**** DATA TO USE ****

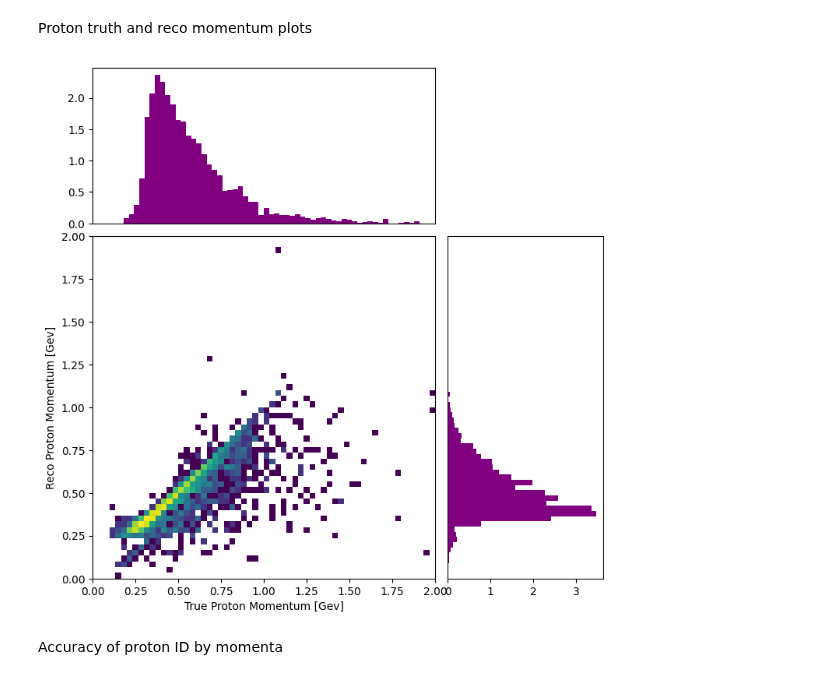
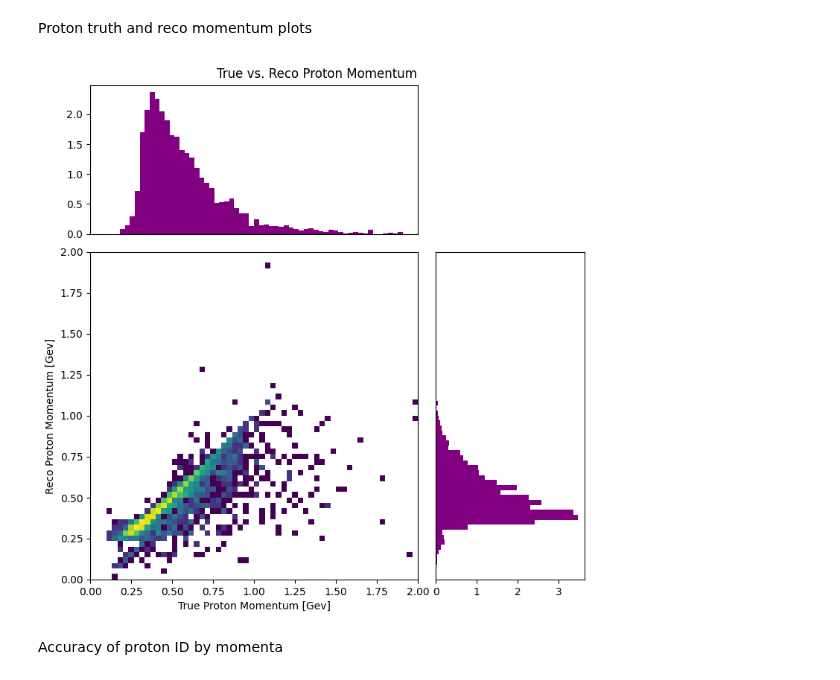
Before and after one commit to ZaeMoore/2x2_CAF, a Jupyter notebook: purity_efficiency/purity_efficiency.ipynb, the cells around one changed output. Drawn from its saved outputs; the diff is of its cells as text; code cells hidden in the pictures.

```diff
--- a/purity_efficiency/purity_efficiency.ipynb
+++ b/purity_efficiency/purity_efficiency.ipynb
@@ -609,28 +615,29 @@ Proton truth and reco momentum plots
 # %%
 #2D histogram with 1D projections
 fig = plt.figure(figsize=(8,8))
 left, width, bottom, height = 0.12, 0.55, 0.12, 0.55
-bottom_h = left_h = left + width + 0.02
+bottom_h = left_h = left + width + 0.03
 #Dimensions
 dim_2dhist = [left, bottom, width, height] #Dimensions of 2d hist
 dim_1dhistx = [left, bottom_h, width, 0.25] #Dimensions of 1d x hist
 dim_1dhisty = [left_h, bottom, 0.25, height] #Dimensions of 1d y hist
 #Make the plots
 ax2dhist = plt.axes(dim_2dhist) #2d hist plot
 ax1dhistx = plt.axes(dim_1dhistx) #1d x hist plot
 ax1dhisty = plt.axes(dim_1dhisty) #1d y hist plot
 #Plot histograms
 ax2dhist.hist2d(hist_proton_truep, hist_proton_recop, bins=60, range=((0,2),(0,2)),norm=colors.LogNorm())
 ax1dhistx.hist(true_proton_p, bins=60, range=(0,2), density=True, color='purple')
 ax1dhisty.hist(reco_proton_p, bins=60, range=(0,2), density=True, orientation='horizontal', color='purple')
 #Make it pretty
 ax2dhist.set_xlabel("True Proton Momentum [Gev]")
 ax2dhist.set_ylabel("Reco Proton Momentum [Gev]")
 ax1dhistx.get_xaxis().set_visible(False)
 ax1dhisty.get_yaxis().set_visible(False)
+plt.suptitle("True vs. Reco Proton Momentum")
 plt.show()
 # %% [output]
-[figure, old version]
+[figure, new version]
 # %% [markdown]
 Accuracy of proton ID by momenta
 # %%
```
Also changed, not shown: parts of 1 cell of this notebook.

****
**** DATA TO USE ****

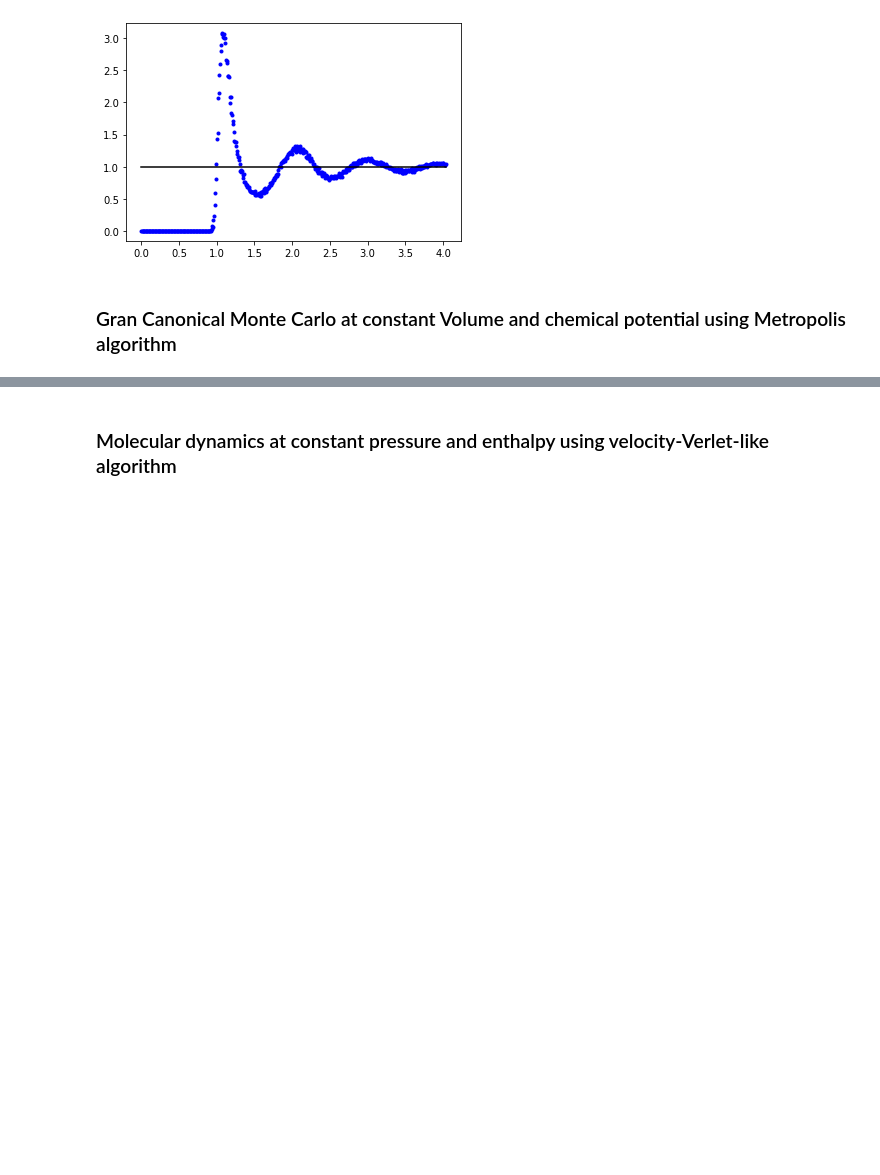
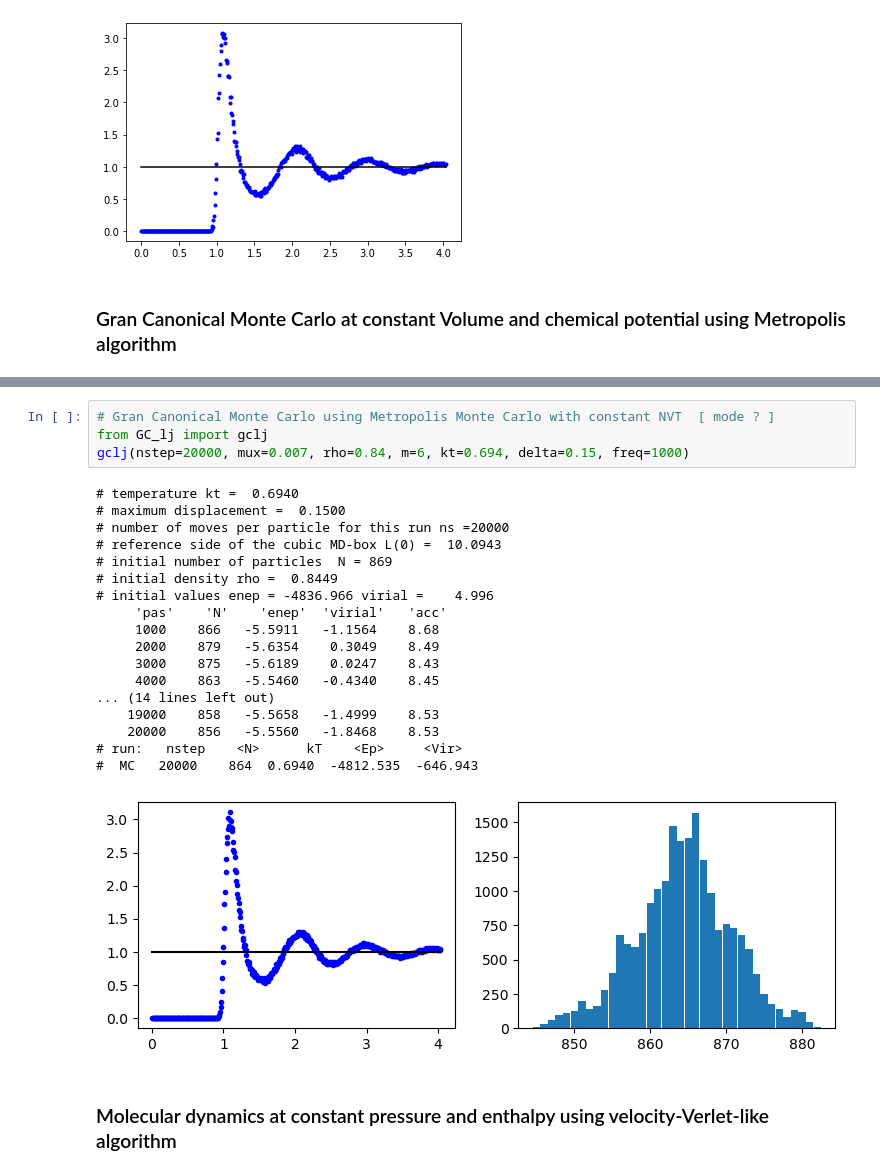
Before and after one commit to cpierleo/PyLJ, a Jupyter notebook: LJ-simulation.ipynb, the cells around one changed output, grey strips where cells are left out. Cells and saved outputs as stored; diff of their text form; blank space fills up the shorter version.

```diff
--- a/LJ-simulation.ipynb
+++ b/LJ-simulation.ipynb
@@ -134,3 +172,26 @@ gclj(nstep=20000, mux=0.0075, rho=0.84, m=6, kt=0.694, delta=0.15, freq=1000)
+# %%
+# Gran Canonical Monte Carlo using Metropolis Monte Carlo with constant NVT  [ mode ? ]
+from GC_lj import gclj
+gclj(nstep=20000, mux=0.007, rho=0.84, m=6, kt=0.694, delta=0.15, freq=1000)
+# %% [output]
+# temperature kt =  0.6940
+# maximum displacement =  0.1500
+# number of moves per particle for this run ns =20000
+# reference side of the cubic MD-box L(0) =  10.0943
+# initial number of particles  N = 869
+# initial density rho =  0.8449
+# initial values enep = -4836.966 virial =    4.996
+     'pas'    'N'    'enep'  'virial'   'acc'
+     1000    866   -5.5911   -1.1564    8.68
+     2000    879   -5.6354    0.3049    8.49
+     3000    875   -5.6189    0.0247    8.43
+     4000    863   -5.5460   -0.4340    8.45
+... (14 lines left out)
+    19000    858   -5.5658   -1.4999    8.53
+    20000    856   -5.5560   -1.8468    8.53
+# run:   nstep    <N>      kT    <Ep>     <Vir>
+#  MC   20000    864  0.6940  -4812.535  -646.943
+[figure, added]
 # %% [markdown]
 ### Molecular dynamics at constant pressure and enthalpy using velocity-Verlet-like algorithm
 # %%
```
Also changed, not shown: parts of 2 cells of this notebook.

****

WORK INSTRUCTION: Determine how many lines in the listing above hold the word "width", answering with the number only.

REPLY: 5